• **EXERCISE**
Using the data that follows, say how many lines contain the word "header", giving the number by itself.

• **GIVEN DATA**

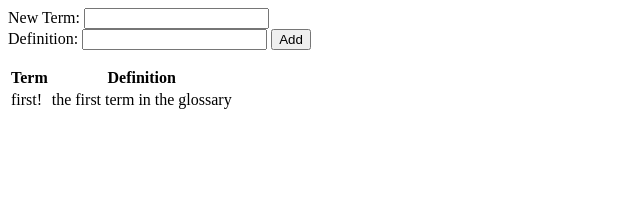
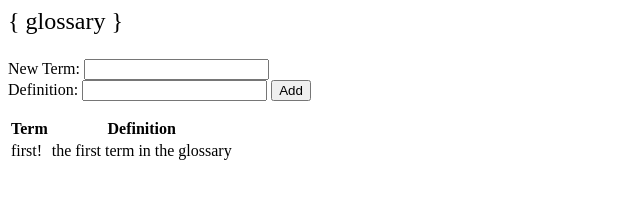
Before and after one commit to Byte-Club/homepage, a website: page site/glossary.html in a window 1280 px wide. Shown: the whole page, without its empty margins (0-640 px from the left). Drawn offline with Linux system fonts and the light colour scheme.

Commit message:
adding those things from before for real this time

```diff
--- a/site/assets/css/glossary.css
+++ b/site/assets/css/glossary.css
@@ -7,7 +7,3 @@ body {
 	font-size: 24;
 	color: black;
 }
-
-header.blue {
-	color: blue;
-}
--- a/site/glossary.html
+++ b/site/glossary.html
@@ -1,8 +1,13 @@
 <html>
     <head>
       <title>ByteClub Glossary</title>
+	  <link rel="stylesheet" type="text/css" href="/site/assets/css/glossary.css" />
     </head>
     <body>
+		<div id="header"class= "header">
+			<p>{ glossary }</p>
+		</div>
+		</div>
         <form method='POST' action="/glossary/terms">
               <label for="newTerm">New Term:</label>
               <input id="newTerm" type="text" name="term"><br>
```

• **RESPONSE BOX**
2